Scott Torre sits in his office. He grabs a bulletproof vest by his desk.
“This stuff isn’t because I like the clothing. If I am going out, I put it on because it identifies me.”
There is an average of one school shooting per week, according to CNN statistics.
“Terrorism is an act of terror,” said Dr. Maryellen Hamilton, chair and professor of the Psychology Department. “It’s supposed to terrorize us to the point where we don’t live our lives. The only way to combat it is to go out and live your life anyway… Are we going to walk around terrified or are we going to go ahead and live our lives giving a lot of power to people?”
Out of the 365 days in 2018, we had 323 mass shootings. In 2017, there were 346 mass shootings. According to the Gun Violence Archive, a mass shooting is defined by ONLY on the numeric value of four or more shot or killed, not including the shooter.
“I have an email thread, it’s called Hero.com. It tells me all the active shooters as they are occurring. Pretty much, on a weekly basis, I get some type of an active shooter [notification],” said Scott Torre, the Director for Campus Safety at Saint Peter’s University.
Torre has trained with the Federal Bureau of Investigation (FBI), and through his intensive active shooter response training with the Alert Lockdown Inform Counter Evacuate (ALICE), he would be the university incident commander.
As soon as first responders, police, the fire department and professional rescuers are here, he would relinquish his command to them and they would become the incident commanders. He then becomes part of unity of command, which makes him a team member under protocol.
Saint Peter’s University is amongst the 950 higher education institutions that follows the ALICE training institute active shooter response training.
“It’s scary because you forget where you are, and how easily something like that can happen,” said Dr. Hamilton. “If you look in every single classroom, there is an evacuation drill hanging on the wall. That is all new. That is post-Virginia Tech.”
The Virginia Tech shooting occurred on April 16, 2007. It left 32 dead and 17 wounded. It is -- at the time of this article -- known as the deadliest school massacre in U.S. history.
Schools around the country, including SPU, have altered their security measures post-Virginia Tech.
“They also changed all the locks on our doors. It used to be that the doors locked from the outside, so what good does that do us? Now they lock from the inside,” said Dr. Hamilton. “They also implemented the cell phone alerts.”

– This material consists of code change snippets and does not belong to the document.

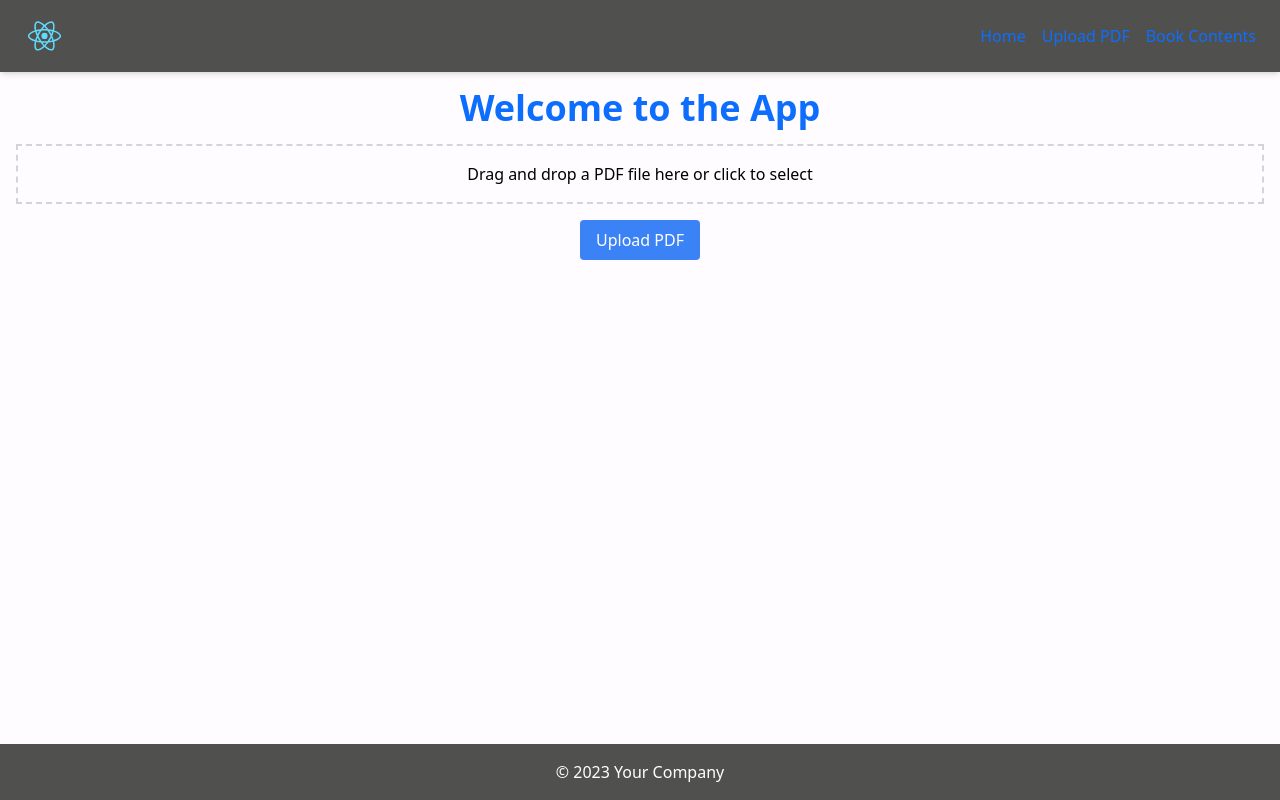
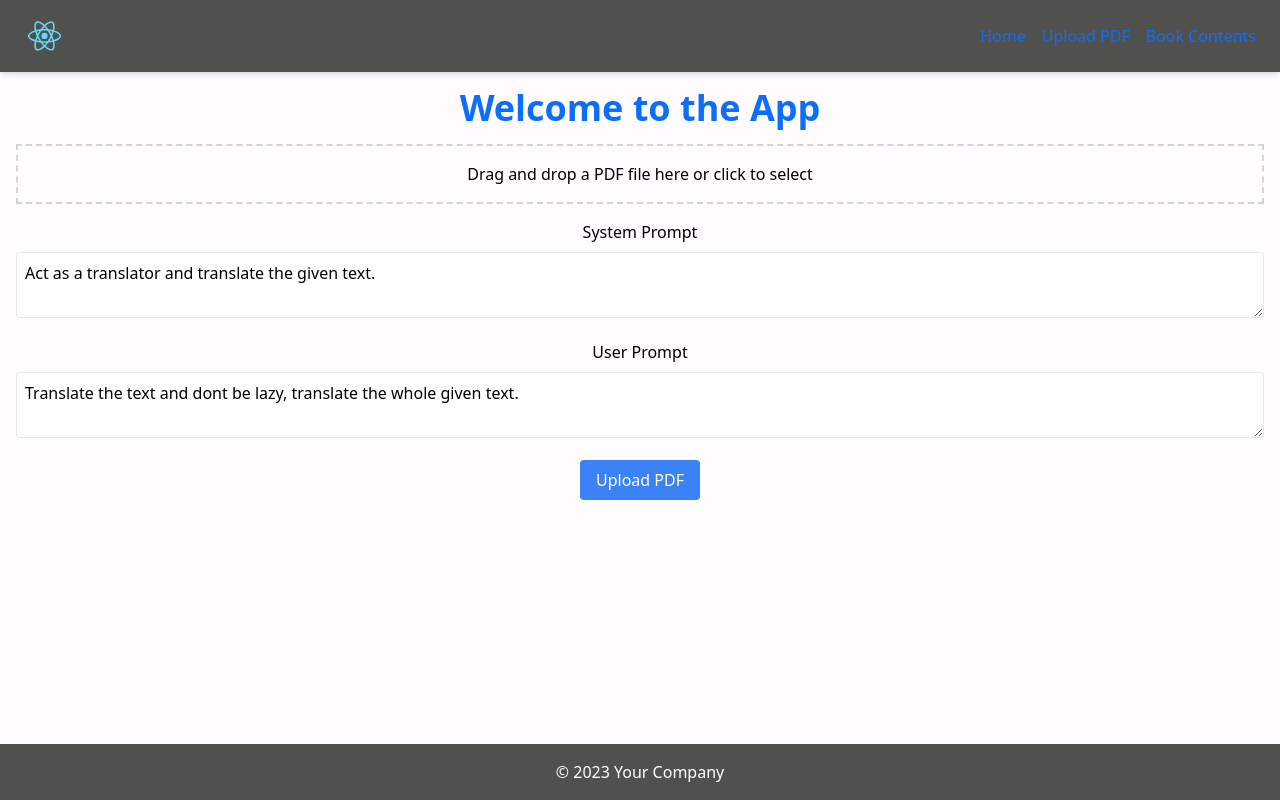
Before and after one commit to man0l/tools, a React (Create React App) app: page / in a window 1280 px wide. Built offline with nearby package versions, Linux system fonts and the light colour scheme.

Commit message:
Refactor translation prompt handling and add prompt customization

```diff
--- a/src/components/UploadPDF.js
+++ b/src/components/UploadPDF.js
@@ -16,7 +16,9 @@ function UploadPDF() {
   const [numTokens, setNumTokens] = useState(0);
   const [completionTokens, setCompletionTokens] = useState(0);
   const [promptTokens, setPromptTokens] = useState(0);
-  const [maxTokens, setMaxTokens] = useState(16384); // Example max tokens
+  const [maxTokens, setMaxTokens] = useState(16384); // Updated max tokens
+  const [systemPrompt, setSystemPrompt] = useState(localStorage.getItem('systemPrompt') || 'Act as a translator and translate the given text.');
+  const [userPrompt, setUserPrompt] = useState(localStorage.getItem('userPrompt') || 'Translate the text and dont be lazy, translate the whole given text.');
   const [loading, setLoading] = useState(false);
   const [extracting, setExtracting] = useState(false);
   const inputRef = useRef(null);
@@ -104,8 +106,8 @@ function UploadPDF() {
         setNumTokens(result.numTokens);
         setAlert({ message: 'Text extracted successfully', type: 'success' });
 
-        if (result.numTokens > maxTokens) {
-          setAlert({ message: `Extracted tokens exceed the maximum allowed (${maxTokens}). Translation not allowed.`, type: 'error' });
+        if (result.numTokens > maxTokens / 2) {
+          setAlert({ message: `Extracted tokens exceed half of the maximum allowed (${maxTokens / 2}). Translation not allowed.`, type: 'error' });
         }
       } else {
         const errorResult = await response.json();
@@ -137,8 +139,13 @@ function UploadPDF() {
       return;
     }
 
-    if (numTokens > maxTokens) {
-      setAlert({ message: `Extracted tokens exceed the maximum allowed (${maxTokens}). Translation not allowed.`, type: 'error' });
+    if (!systemPrompt || !userPrompt) {
+      setAlert({ message: 'System prompt and user prompt are required.', type: 'error' });
+      return;
+    }
+
+    if (numTokens > maxTokens / 2) {
+      setAlert({ message: `Extracted tokens exceed half of the maximum allowed (${maxTokens / 2}). Translation not allowed.`, type: 'error' });
       return;
     }
 
@@ -147,6 +154,8 @@ function UploadPDF() {
     formData.append('pdf', file);
     formData.append('startPage', range[0]);
     formData.append('endPage', range[1]);
+    formData.append('systemPrompt', systemPrompt);
+    formData.append('userPrompt', userPrompt);
 
     try {
       const response = await fetch('http://localhost:5000/test-translation', {
@@ -209,6 +218,18 @@ function UploadPDF() {
     }
   };
 
+  const handleSystemPromptChange = (e) => {
+    const value = e.target.value;
+    setSystemPrompt(value);
+    localStorage.setItem('systemPrompt', value);
+  };
+
+  const handleUserPromptChange = (e) => {
+    const value = e.target.value;
+    setUserPrompt(value);
+    localStorage.setItem('userPrompt', value);
+  };
+
   return (
     <form onSubmit={handleSubmit} className="flex flex-col items-center">
       <div
@@ -252,6 +273,30 @@ function UploadPDF() {
           </div>
         </div>
       )}
+      <div className="mb-4 w-full">
+        <label htmlFor="systemPrompt" className="block text-center mb-2">
+          System Prompt
+        </label>
+        <textarea
+          id="systemPrompt"
+          value={systemPrompt}
+          onChange={handleSystemPromptChange}
+          className="w-full p-2 border rounded"
+          required
+        />
+      </div>
+      <div className="mb-4 w-full">
+        <label htmlFor="userPrompt" className="block text-center mb-2">
+          User Prompt
+        </label>
+        <textarea
+          id="userPrompt"
+          value={userPrompt}
+          onChange={handleUserPromptChange}
+          className="w-full p-2 border rounded"
+          required
+        />
+      </div>
       {uploadProgress > 0 && (
         <div className="w-full bg-gray-200 rounded-full h-2.5 mb-4">
           <div className="bg-blue-500 h-2.5 rounded-full" style={{ width: `${uploadProgress}%` }}></div>
@@ -259,7 +304,7 @@ function UploadPDF() {
       )}
       <button type="submit" className="bg-blue-500 text-white px-4 py-2 rounded mb-2">Upload PDF</button>
       {pageCount && (
-        <button type="button" onClick={handleTestTranslation} className="bg-green-500 text-white px-4 py-2 rounded mb-2" disabled={numTokens > maxTokens}>
+        <button type="button" onClick={handleTestTranslation} className="bg-green-500 text-white px-4 py-2 rounded mb-2" disabled={numTokens > maxTokens / 2}>
           {loading ? 'Translating...' : 'Test Translation'}
         </button>
       )}
```
Also changed, not shown: 1 other file (tests, documents, lock files or other folders).
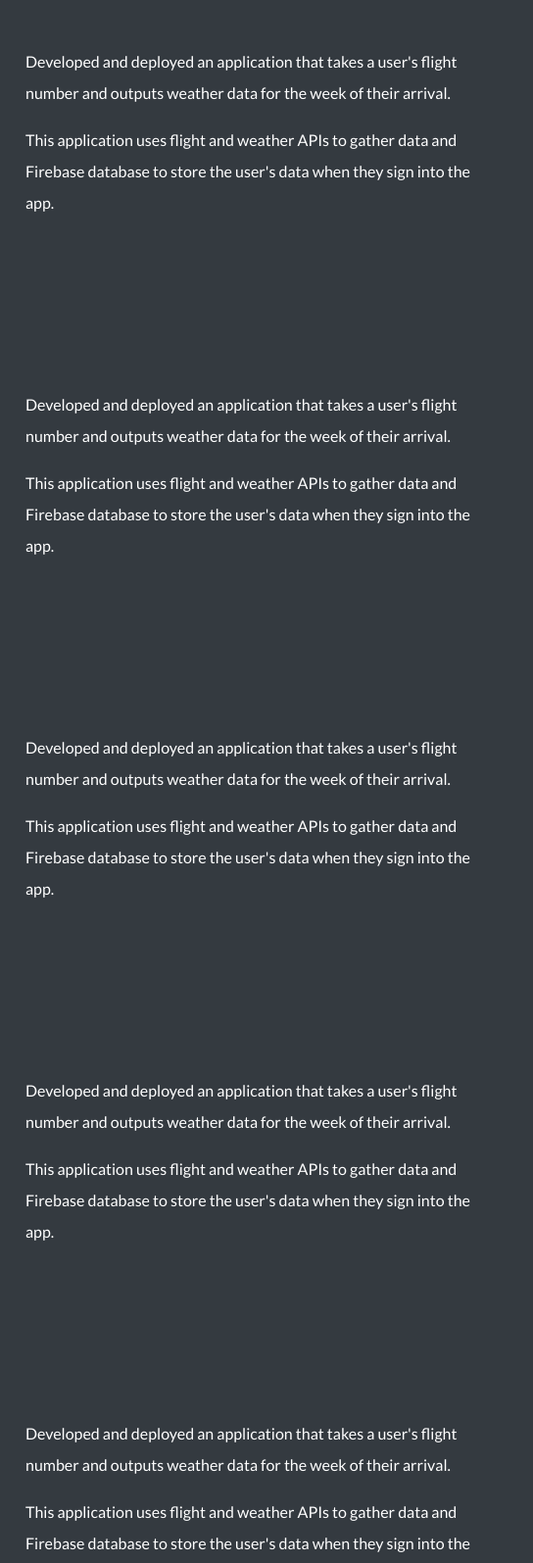
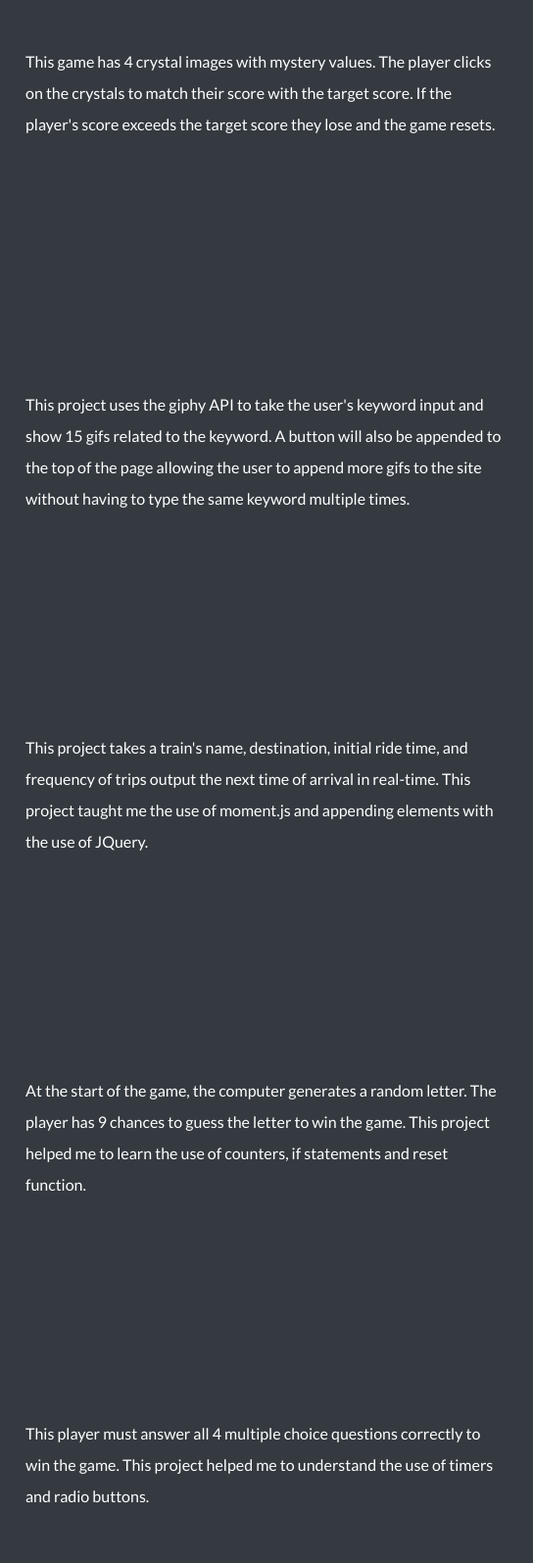
Before and after one commit to aktran321/aktran321-bootstrap-portfolio, a plain HTML site: page index.html in a window 1280 px wide. Shown: the part 1551-3146 px from the top of the page at 98% size, 736-1280 px from the left. Drawn offline with nearby package versions, Linux system fonts and the light colour scheme.

Commit message:
Wrote descriptions for each project

```diff
--- a/index.html
+++ b/index.html
@@ -96,7 +96,7 @@
                 <div class="row project">
                     <div class="col">
                        <a href="https://aktran321.github.io/aktran321-flights-and-farenheit/mainpage.html">
-                        <img src="images/flights-and-fahrenheit.png" width=700 height=300></a>
+                        <img src="images/flights-and-fahrenheit.png"></a>
                     </div>
                     <div class="col">
                         <p>Developed and deployed an application that takes a user's flight number and outputs weather data for the week of their arrival. </p>
@@ -106,51 +106,55 @@
                 <div class="row project">
                         <div class="col">
                            <a href="https://aktran321.github.io/aktran321-unit-4-game/">
-                            <img src="images/crystal-collector.png" width=700 height=300></a>
+                            <img src="images/crystal-collector.png"></a>
                         </div>
                         <div class="col">
-                            <p>Developed and deployed an application that takes a user's flight number and outputs weather data for the week of their arrival. </p>
-                            <p>This application uses flight and weather APIs to gather data and Firebase database to store the user's data when they sign into the app.</p>
+                            <p>This game has 4 crystal images with mystery values. The player clicks on the crystals to match their score with the
+                                target score. If the player's score exceeds the target score they lose and the game resets.
+                            </p>
                         </div>
                     </div>
                     <div class="row project">
                             <div class="col">
                                <a href="https://aktran321.github.io/aktran321-gifsearch/">
-                                <img src="images/gif-search.png" width=700 height=300></a>
+                                <img src="images/gif-search.png"></a>
                             </div>
                             <div class="col">
-                                <p>Developed and deployed an application that takes a user's flight number and outputs weather data for the week of their arrival. </p>
-                                <p>This application uses flight and weather APIs to gather data and Firebase database to store the user's data when they sign into the app.</p>
+                                <p>This project uses the giphy API to take the user's keyword input and show 15 gifs related to the keyword. A button will also be appended
+                                    to the top of the page allowing the user to append more gifs to the site without having to type the same keyword multiple times.
                             </div>
                         </div>
                         <div class="row project">
                                 <div class="col">
                                    <a href="https://aktran321.github.io/aktran321-train_schdeuler/">
-                                    <img src="images/train-times.png" width=700 height=300></a>
+                                    <img src="images/train-times.png"></a>
                                 </div>
                                 <div class="col">
-                                    <p>Developed and deployed an application that takes a user's flight number and outputs weather data for the week of their arrival. </p>
-                                    <p>This application uses flight and weather APIs to gather data and Firebase database to store the user's data when they sign into the app.</p>
+                                    <p>This project takes a train's name, destination, initial ride time, and frequency of trips output the next time of arrival
+                                        in real-time. This project taught me the use of moment.js and appending elements with the use of JQuery.
+                                    </p>
                                 </div>
                             </div>
                             <div class="row project">
                                     <div class="col">
                                        <a href="https://aktran321.github.io/psychic-game/">
-                                        <img src="images/psychic-game.png" width=700 height=300></a>
+                                        <img src="images/psychic-game.png"></a>
                                     </div>
                                     <div class="col">
-                                        <p>Developed and deployed an application that takes a user's flight number and outputs weather data for the week of their arrival. </p>
-                                        <p>This application uses flight and weather APIs to gather data and Firebase database to store the user's data when they sign into the app.</p>
+                                        <p>At the start of the game, the computer generates a random letter. The player has 9 chances to guess the letter to win the game.
+                                            This project helped me to learn the use of counters, if statements and reset function.
+                                        </p>
                                     </div>
                                 </div>
                                 <div class="row project">
                                         <div class="col">
                                            <a href="https://aktran321.github.io/aktran321-triviagame/">
-                                            <img src="images/trivia-mania.png" width=700 height=300></a>
+                                            <img src="images/trivia-mania.png"></a>
                                         </div>
                                         <div class="col">
-                                            <p>Developed and deployed an application that takes a user's flight number and outputs weather data for the week of their arrival. </p>
-                                            <p>This application uses flight and weather APIs to gather data and Firebase database to store the user's data when they sign into the app.</p>
+                                            <p>This player must answer all 4 multiple choice questions correctly to win the game.
+                                                This project helped me to understand the use of timers and radio buttons.
+                                            </p>
                                         </div>
                                     </div>
 
```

The intruder resistant locks were installed in 2015, just a year after Torre became Director of Campus Safety.
It’s designed to make it very easy to go on a lock down. In 2016, the cell phone alerts were put in the system. All 3,600 people in the system will be sent a notification by Torre under emergency protocol. Within 5 seconds of sending it out, every student and staff member on campus will be notified.
The blue lights around the towers have a public announcement function, allowing Torre to broadcast straight through his phone.
“I think we are ahead of many universities in active shooter response and training. I am pretty proud of what we do here, we have a very safe campus,” said Torre.
Very few incidents occur on campus. According to the recent campus Clery data, which is the crime statistics at a college campus, the clery statistics report very few crimes.
Saint Peter’s does not monitor students social media, unlike other schools, according to Torre.
“We have really good kids here,” said Torre. “It’s really a difficult world we live in. When I was your age, the world was so much simpler than it is now. I feel bad for you guys. Just going to the mall, you shouldn’t have to think about these things.”
Maya Warren, a Saint Peter’s University library work-study, said she kind of knows the protocol for school shootings on campus. She and her fellow work-study, Sam King, sit at their desks, helping students with questions about books.
Warren is aware of the alerts on her phone, which was told to her as a freshman. She explains that a higher authority will designate where students will go.
Despite feeling safe at Saint Peter’s, Warren lacks confidence that other schools will provide similar safety measures.
“I’m scared to go to other schools. I’ll go, but I still have - a little bit in my heart - I have a fear like what if something happens at this school?” she said.
Sasha Rubio, senior at SPU, attended an informational session in April 2017 on what to do during a school shooting.
Rubio watched a video on a shooting on a college campus, and Torre informed students that the police are on call at all times during the session, “They would be on here on the spot.”
Rubio says she sometimes gets panicky and anxious when thinking about school shootings, but she tries not to think about it too much.
“It is a crazy world that we adapted to living in,” said Dr. Hamilton. “I am sure there are people walking around at a constant state of anxiety, but that is a crazy way to live.”
She repeats, “You gotta be vigilant. Vigilance is the key.”